The University of Gloucestershire and University of Nottingham's illustration contained the heading ‘drawing is contagious.’ This visual encouraged us to explore time and place through fantastical imagery of symbols, mythical creatures and sailing ships. Contained in the centre of the image was knowledge which is so key to everything we do in higher education.
I would also like to replicate here the ideas and thoughts I did share in closing the conference from Kalifa Cuben, one of the three student listeners who attended. Each of these students will also share their own words directly as part of our post-conference blogs in collaboration with my Advance HE colleague, Dave Thomas. So – what reflections did Kalifa have during our conversation?
Sharing our lived experience is powerful and welcome, although it is important that each of us be mindful to not try and represent the experiences of any community we are not part of; proximity to someone else’s lived experience does not make it yours.
Power dynamics are always present and all voices are not equal – our heightened consciousness supports the building of trust.
Knowing our audience can help us to identify the language that’s most appropriate to the context; first listen to understand.
Kalifa also shared her own vision for creating fair and equitable experiences as she completes her studies and determines what’s next; we talked about the importance of hope and the belief that we can build a better future by working together.
Finally, in the last few moments of our formal time together at the EDI conference, I suggested a call to action for each of us in advancing and being an activist for EDI. Something that we can all consider whether we were in attendance at the conference or not:
- whose voices will you listen to and amplify?
- what have you noticed about where you have been focusing your attention?
- perhaps even more importantly: where have you not been focusing your attention? Is there learning to be had there?
- what is the simplest thing you will do to progress inclusion?
- what is the most radical thing you will do to progress inclusion?
- as you consider your sphere of influence within your institution, what can you do to address the systemic nature of exclusion and inequity?
Prior to her current role, Cindy Vallance held senior leadership roles at UK and Canadian universities. She is also an executive coach and a trustee for a charity that amplifies young people’s voices by co-creating social impact campaigns. Cindy’s exploration of the interconnectedness between individuals and systems is underpinned by her belief that both are necessary to create cultures of inclusion.
Race Equality Colloquium 2022: Race Equality in Transformative Times: Exploring intersections of minority-racialised identity and neurodiversity
This virtual event offers an opportunity to explore the interplay between racialised identity and neurodiversity.
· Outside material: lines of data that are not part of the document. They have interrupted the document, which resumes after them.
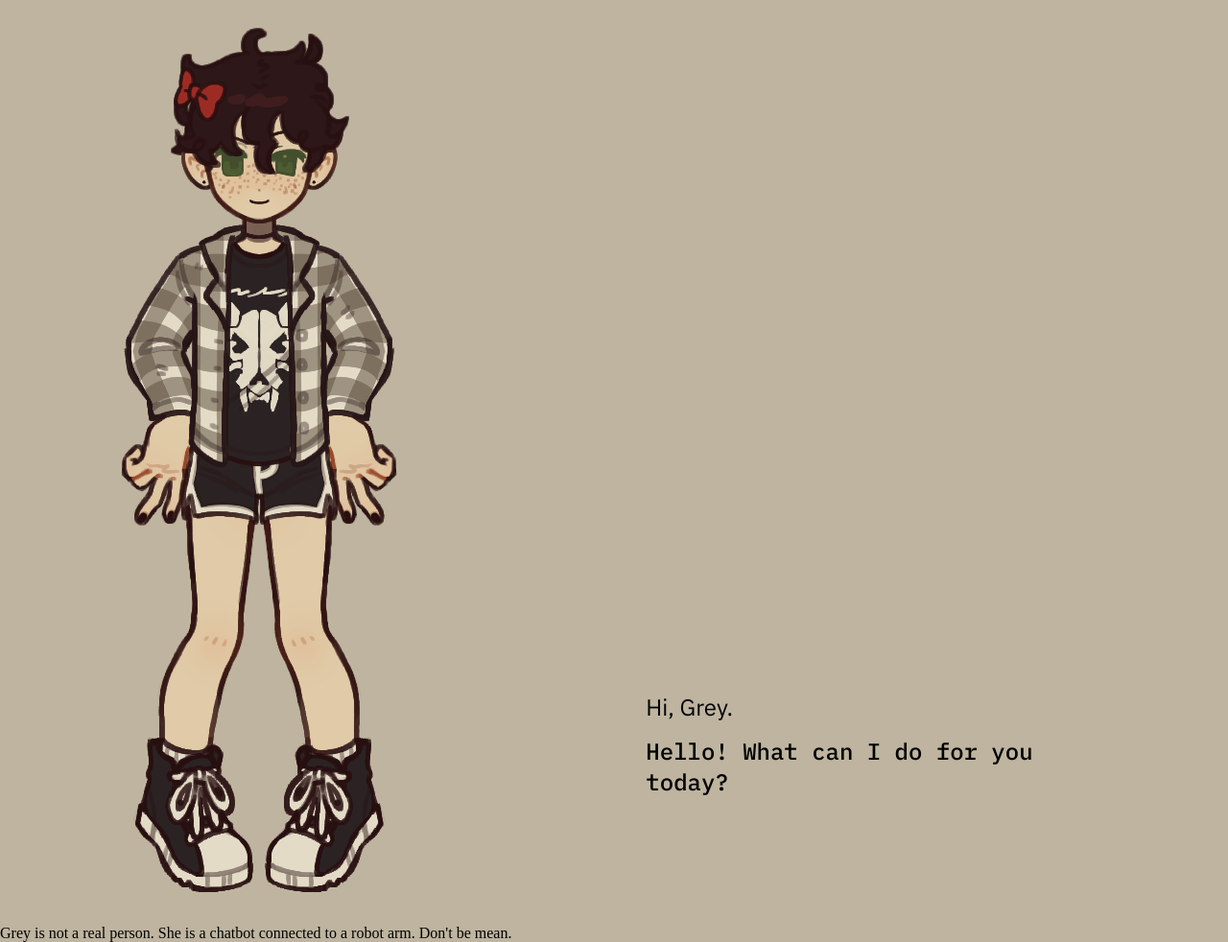
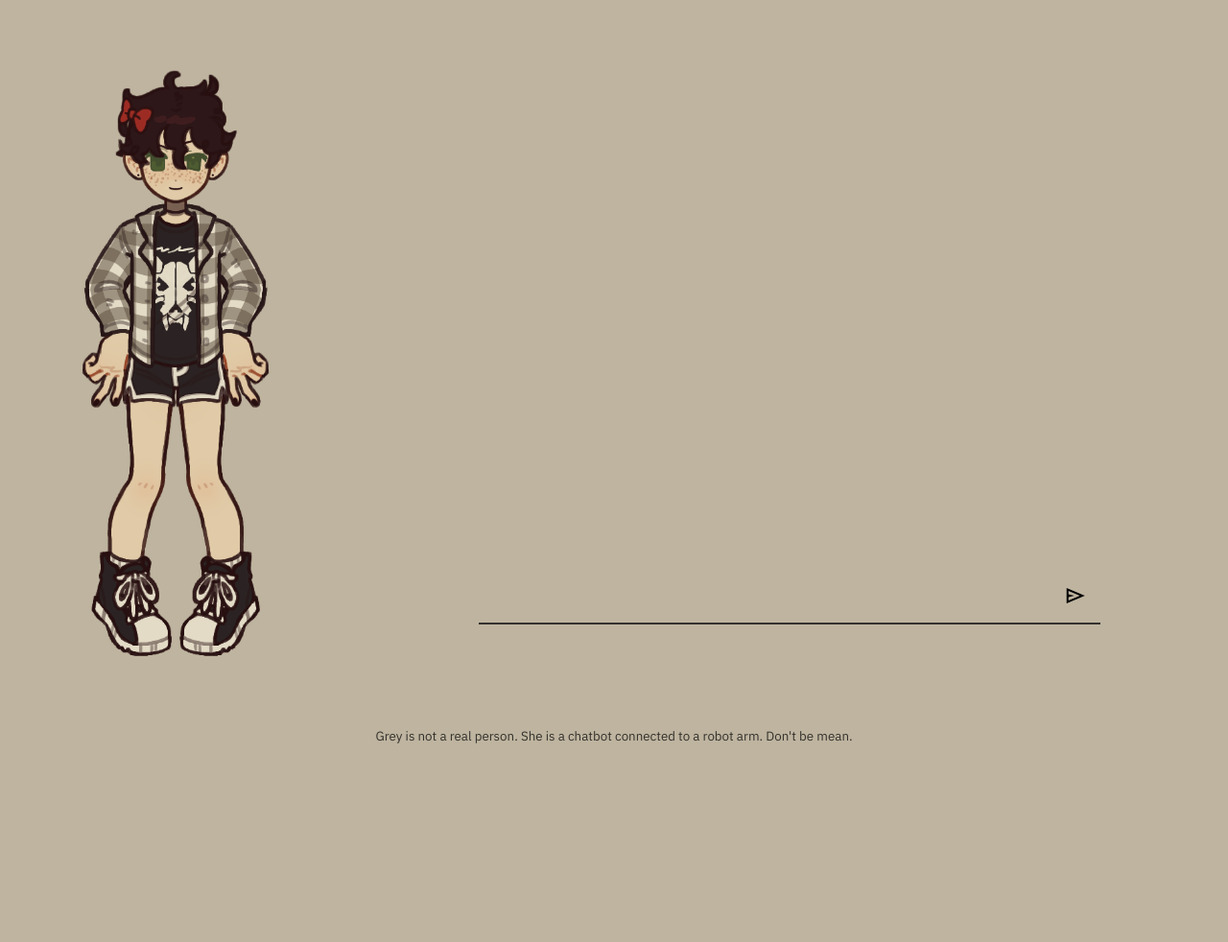
Before and after one commit to FayeTerpsichore/african.grey, a plain HTML site: page frontpage/index.html in a window 1280 px wide. Shown: the whole page at 96% size. After the commit the page ends 800 px from the top, so only its background shows below. Drawn offline with nearby package versions, Linux system fonts and the light colour scheme; no server answers.

Commit message:
Further work on HTML and CSS

```diff
--- a/frontpage/index.html
+++ b/frontpage/index.html
@@ -3,6 +3,8 @@
   <head>
     <title>Grey Terpsichore!</title>
     <link rel="stylesheet" href="style.css" />
+    <link rel="stylesheet" href="https://fonts.googleapis.com/css2?family=Material+Symbols+Outlined:opsz,wght,FILL,GRAD@24,400,0,0" />
+    <script src="main.js"></script>
   </head>
   <body>
     <div id="app">
@@ -10,15 +12,17 @@
         <img src="avatars/main.png" />
       </div>
       <div id="chat">
-        <span class="user-input">Hi, Grey.</span>
-        <span class="grey-output">Hello! What can I do for you today?</span>
+        <div id="the-form">
+          <input type="text" id="msgbox" onkeydown="doEnter()">
+          <button id="submit" onclick="doButtonPress()">
+            <span class="material-symbols-outlined">send</span>
+          </button>
+        </div>
       </div>
-      <footer>
-        <span id="disclaimer">
-          Grey is not a real person. She is a chatbot connected to a robot arm.
-          Don't be mean.
-        </span>
-      </footer>
+      <span id="disclaimer">
+        Grey is not a real person. She is a chatbot connected to a robot arm.
+        Don't be mean.
+      </span>
     </div>
   </body>
 </html>
--- a/frontpage/style.css
+++ b/frontpage/style.css
@@ -1,18 +1,25 @@
 @import url('https://fonts.googleapis.com/css2?family=IBM+Plex+Mono:wght@500&family=IBM+Plex+Sans&display=swap');
 
 body {
-  background-color: rgba(190, 180, 159, 255);
+  background-color: #BEB49F;
 }
 
 #app {
   display: grid;
-  grid-template-columns: 1fr 8fr;
-  grid-template-rows: 9fr 1fr;
+  grid-template-columns: 1fr 2.5fr;
+  grid-template-rows: 9fr 0.5fr;
   position: absolute;
   top: 0;
   left: 0;
   width: 100vw;
   height: 100vh;
+}
+
+#avatar>img {
+  object-fit: contain;
+  max-height: 100%;
+  max-width: 100%;
+  margin: auto;
 }
 
 #chat {
@@ -23,20 +30,74 @@ body {
   justify-content: flex-end;
   font-size: 18pt;
   padding: 100pt;
+  padding-bottom: 80pt;
+  color: #14110F;
+  overflow: hidden;
 }
 
 #chat>span {
   animation: flyup 1s;
 }
 
+#the-form {
+  border: 0;
+  border-bottom: 2px solid #34312D;
+  display: flex;
+  flex-direction: row;
+  align-items: flex-end;
+  order: 1;
+}
+
+#msgbox {
+  border: none;
+  order: 1;
+  font-family: 'IBM Plex Sans', sans-serif;
+  appearance: none;
+  font-size: 18pt;
+  padding-top: 10pt;
+  padding-bottom: 10pt;
+  background-color: inherit;
+  margin-top: 40pt;
+  order: 1;
+  width: 95%;
+}
+
+#msgbox:focus {
+  outline: none;
+}
+
+#submit {
+  order: 2;
+  width: 5%;
+  height: 40pt;
+  width: 40pt;
+  border-radius: 20pt;
+  border: none;
+  background-color: inherit;
+}
+
+#submit:hover {
+  cursor: pointer;
+}
+
 #avatar {
   grid-column: 1 / 2;
   grid-row: 1 / 2;
+  max-width: 100%;
+  max-height: 100%;
+  min-width: 0;
+  min-height: 0;
+  display: flex;
+  justify-content: center;
 }
 
 #disclaimer {
-  grid-column: 1 / 3;
+  grid-column: 1 / -1;
   grid-row: 2 / 3;
+  text-align: center;
+  font-family: 'IBM Plex Sans', sans-serif;
+  font-size: 10pt;
+  color: #34312D;
 }
 
 .user-input {
@@ -49,6 +110,10 @@ body {
   margin-top: 10pt;
 }
 
+.onclick-animation {
+  animation: fwoop 0.5s;
+}
+
 @keyframes flyup {
   0% {
     opacity: 0;
@@ -59,3 +124,12 @@ body {
     transform: translate(0, 0);
   }
 }
+
+@keyframes fwoop {
+  0% {
+    background-color: rgba(15, 15, 15, 0.15);
+  }
+  100% {
+    background-color: inherit;
+  }
+}
```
Delegates will be able to investigate and conceptualise holistic models of inclusion in order to provide positive educational experiences and promote success for racially minoritised students with neurodiverse abilities. Find out more here.